» What you need to do:
Return every line below exactly, without dropping any.

» The data:
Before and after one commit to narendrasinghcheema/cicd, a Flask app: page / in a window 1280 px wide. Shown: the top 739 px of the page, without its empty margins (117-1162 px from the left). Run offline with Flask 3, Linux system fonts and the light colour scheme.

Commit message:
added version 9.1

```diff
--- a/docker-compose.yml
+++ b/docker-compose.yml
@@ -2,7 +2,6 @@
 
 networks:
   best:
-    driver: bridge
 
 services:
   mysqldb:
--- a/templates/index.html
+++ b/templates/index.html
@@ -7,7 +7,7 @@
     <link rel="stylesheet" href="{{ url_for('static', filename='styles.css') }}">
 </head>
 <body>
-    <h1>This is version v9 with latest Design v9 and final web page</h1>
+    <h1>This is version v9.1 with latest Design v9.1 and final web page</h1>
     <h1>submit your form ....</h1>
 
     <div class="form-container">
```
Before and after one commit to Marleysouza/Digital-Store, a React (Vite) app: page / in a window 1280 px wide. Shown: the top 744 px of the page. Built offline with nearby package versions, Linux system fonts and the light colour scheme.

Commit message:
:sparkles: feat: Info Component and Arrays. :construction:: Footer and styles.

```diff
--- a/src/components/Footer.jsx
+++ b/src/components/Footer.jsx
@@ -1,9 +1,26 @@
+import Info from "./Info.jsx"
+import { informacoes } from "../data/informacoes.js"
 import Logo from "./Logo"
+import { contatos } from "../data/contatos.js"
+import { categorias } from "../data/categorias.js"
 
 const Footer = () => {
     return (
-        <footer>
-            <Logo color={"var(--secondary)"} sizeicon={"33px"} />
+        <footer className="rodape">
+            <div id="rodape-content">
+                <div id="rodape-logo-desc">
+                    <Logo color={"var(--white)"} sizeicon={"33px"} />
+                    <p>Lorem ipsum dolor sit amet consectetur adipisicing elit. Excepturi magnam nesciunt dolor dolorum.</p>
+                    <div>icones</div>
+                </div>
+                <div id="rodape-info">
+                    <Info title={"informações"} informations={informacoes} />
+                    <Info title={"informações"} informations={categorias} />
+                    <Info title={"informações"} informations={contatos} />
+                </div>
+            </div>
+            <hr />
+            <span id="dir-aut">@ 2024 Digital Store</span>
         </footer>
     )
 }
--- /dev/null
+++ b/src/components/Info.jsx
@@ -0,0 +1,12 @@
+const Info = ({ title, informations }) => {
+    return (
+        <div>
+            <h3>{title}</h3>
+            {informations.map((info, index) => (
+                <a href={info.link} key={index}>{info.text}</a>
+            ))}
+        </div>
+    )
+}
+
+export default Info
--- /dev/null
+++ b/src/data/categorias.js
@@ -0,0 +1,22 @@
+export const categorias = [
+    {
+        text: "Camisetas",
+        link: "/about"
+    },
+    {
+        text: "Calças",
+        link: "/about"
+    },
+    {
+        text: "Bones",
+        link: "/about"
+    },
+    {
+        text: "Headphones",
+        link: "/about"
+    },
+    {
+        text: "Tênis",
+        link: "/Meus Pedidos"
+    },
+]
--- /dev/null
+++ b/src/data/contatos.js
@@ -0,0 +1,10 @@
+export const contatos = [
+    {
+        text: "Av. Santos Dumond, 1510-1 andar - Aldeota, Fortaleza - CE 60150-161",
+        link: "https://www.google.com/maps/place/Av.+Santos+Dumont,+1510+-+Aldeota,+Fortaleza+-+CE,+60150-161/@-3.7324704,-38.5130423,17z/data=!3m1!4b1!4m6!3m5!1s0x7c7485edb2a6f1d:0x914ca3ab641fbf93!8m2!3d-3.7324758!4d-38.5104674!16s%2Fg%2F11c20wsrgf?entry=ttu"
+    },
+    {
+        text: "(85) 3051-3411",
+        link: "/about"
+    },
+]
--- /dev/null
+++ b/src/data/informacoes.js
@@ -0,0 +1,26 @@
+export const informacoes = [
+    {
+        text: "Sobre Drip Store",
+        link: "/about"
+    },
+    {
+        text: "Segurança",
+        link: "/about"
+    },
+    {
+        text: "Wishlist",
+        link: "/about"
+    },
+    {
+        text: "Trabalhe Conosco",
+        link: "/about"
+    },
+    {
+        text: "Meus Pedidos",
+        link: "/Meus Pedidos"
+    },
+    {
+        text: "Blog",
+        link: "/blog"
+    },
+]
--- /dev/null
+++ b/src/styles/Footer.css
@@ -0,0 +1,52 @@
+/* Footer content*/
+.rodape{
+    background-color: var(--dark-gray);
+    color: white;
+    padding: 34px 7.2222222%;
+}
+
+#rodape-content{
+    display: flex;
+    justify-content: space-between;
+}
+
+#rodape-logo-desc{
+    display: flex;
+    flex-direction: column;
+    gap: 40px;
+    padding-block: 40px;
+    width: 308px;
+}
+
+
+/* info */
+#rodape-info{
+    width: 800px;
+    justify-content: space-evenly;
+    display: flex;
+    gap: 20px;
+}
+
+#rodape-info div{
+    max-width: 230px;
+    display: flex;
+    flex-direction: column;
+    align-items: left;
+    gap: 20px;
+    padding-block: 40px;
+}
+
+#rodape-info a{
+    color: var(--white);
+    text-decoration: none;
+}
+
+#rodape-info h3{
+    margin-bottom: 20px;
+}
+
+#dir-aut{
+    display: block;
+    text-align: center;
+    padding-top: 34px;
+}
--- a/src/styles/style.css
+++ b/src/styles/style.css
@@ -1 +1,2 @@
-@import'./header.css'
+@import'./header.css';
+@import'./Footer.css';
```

» Exercise solution:
Before and after one commit to narendrasinghcheema/cicd, a Flask app: page / in a window 1280 px wide. Shown: the top 739 px of the page, without its empty margins (117-1162 px from the left). Run offline with Flask 3, Linux system fonts and the light colour scheme.

Commit message:
added version 9.1

```diff
--- a/docker-compose.yml
+++ b/docker-compose.yml
@@ -2,7 +2,6 @@
 
 networks:
   best:
-    driver: bridge
 
 services:
   mysqldb:
--- a/templates/index.html
+++ b/templates/index.html
@@ -7,7 +7,7 @@
     <link rel="stylesheet" href="{{ url_for('static', filename='styles.css') }}">
 </head>
 <body>
-    <h1>This is version v9 with latest Design v9 and final web page</h1>
+    <h1>This is version v9.1 with latest Design v9.1 and final web page</h1>
     <h1>submit your form ....</h1>
 
     <div class="form-container">
```
Before and after one commit to Marleysouza/Digital-Store, a React (Vite) app: page / in a window 1280 px wide. Shown: the top 744 px of the page. Built offline with nearby package versions, Linux system fonts and the light colour scheme.

Commit message:
:sparkles: feat: Info Component and Arrays. :construction:: Footer and styles.

```diff
--- a/src/components/Footer.jsx
+++ b/src/components/Footer.jsx
@@ -1,9 +1,26 @@
+import Info from "./Info.jsx"
+import { informacoes } from "../data/informacoes.js"
 import Logo from "./Logo"
+import { contatos } from "../data/contatos.js"
+import { categorias } from "../data/categorias.js"
 
 const Footer = () => {
     return (
-        <footer>
-            <Logo color={"var(--secondary)"} sizeicon={"33px"} />
+        <footer className="rodape">
+            <div id="rodape-content">
+                <div id="rodape-logo-desc">
+                    <Logo color={"var(--white)"} sizeicon={"33px"} />
+                    <p>Lorem ipsum dolor sit amet consectetur adipisicing elit. Excepturi magnam nesciunt dolor dolorum.</p>
+                    <div>icones</div>
+                </div>
+                <div id="rodape-info">
+                    <Info title={"informações"} informations={informacoes} />
+                    <Info title={"informações"} informations={categorias} />
+                    <Info title={"informações"} informations={contatos} />
+                </div>
+            </div>
+            <hr />
+            <span id="dir-aut">@ 2024 Digital Store</span>
         </footer>
     )
 }
--- /dev/null
+++ b/src/components/Info.jsx
@@ -0,0 +1,12 @@
+const Info = ({ title, informations }) => {
+    return (
+        <div>
+            <h3>{title}</h3>
+            {informations.map((info, index) => (
+                <a href={info.link} key={index}>{info.text}</a>
+            ))}
+        </div>
+    )
+}
+
+export default Info
--- /dev/null
+++ b/src/data/categorias.js
@@ -0,0 +1,22 @@
+export const categorias = [
+    {
+        text: "Camisetas",
+        link: "/about"
+    },
+    {
+        text: "Calças",
+        link: "/about"
+    },
+    {
+        text: "Bones",
+        link: "/about"
+    },
+    {
+        text: "Headphones",
+        link: "/about"
+    },
+    {
+        text: "Tênis",
+        link: "/Meus Pedidos"
+    },
+]
--- /dev/null
+++ b/src/data/contatos.js
@@ -0,0 +1,10 @@
+export const contatos = [
+    {
+        text: "Av. Santos Dumond, 1510-1 andar - Aldeota, Fortaleza - CE 60150-161",
+        link: "https://www.google.com/maps/place/Av.+Santos+Dumont,+1510+-+Aldeota,+Fortaleza+-+CE,+60150-161/@-3.7324704,-38.5130423,17z/data=!3m1!4b1!4m6!3m5!1s0x7c7485edb2a6f1d:0x914ca3ab641fbf93!8m2!3d-3.7324758!4d-38.5104674!16s%2Fg%2F11c20wsrgf?entry=ttu"
+    },
+    {
+        text: "(85) 3051-3411",
+        link: "/about"
+    },
+]
--- /dev/null
+++ b/src/data/informacoes.js
@@ -0,0 +1,26 @@
+export const informacoes = [
+    {
+        text: "Sobre Drip Store",
+        link: "/about"
+    },
+    {
+        text: "Segurança",
+        link: "/about"
+    },
+    {
+        text: "Wishlist",
+        link: "/about"
+    },
+    {
+        text: "Trabalhe Conosco",
+        link: "/about"
+    },
+    {
+        text: "Meus Pedidos",
+        link: "/Meus Pedidos"
+    },
+    {
+        text: "Blog",
+        link: "/blog"
+    },
+]
--- /dev/null
+++ b/src/styles/Footer.css
@@ -0,0 +1,52 @@
+/* Footer content*/
+.rodape{
+    background-color: var(--dark-gray);
+    color: white;
+    padding: 34px 7.2222222%;
+}
+
+#rodape-content{
+    display: flex;
+    justify-content: space-between;
+}
+
+#rodape-logo-desc{
+    display: flex;
+    flex-direction: column;
+    gap: 40px;
+    padding-block: 40px;
+    width: 308px;
+}
+
+
+/* info */
+#rodape-info{
+    width: 800px;
+    justify-content: space-evenly;
+    display: flex;
+    gap: 20px;
+}
+
+#rodape-info div{
+    max-width: 230px;
+    display: flex;
+    flex-direction: column;
+    align-items: left;
+    gap: 20px;
+    padding-block: 40px;
+}
+
+#rodape-info a{
+    color: var(--white);
+    text-decoration: none;
+}
+
+#rodape-info h3{
+    margin-bottom: 20px;
+}
+
+#dir-aut{
+    display: block;
+    text-align: center;
+    padding-top: 34px;
+}
--- a/src/styles/style.css
+++ b/src/styles/style.css
@@ -1 +1,2 @@
-@import'./header.css'
+@import'./header.css';
+@import'./Footer.css';
```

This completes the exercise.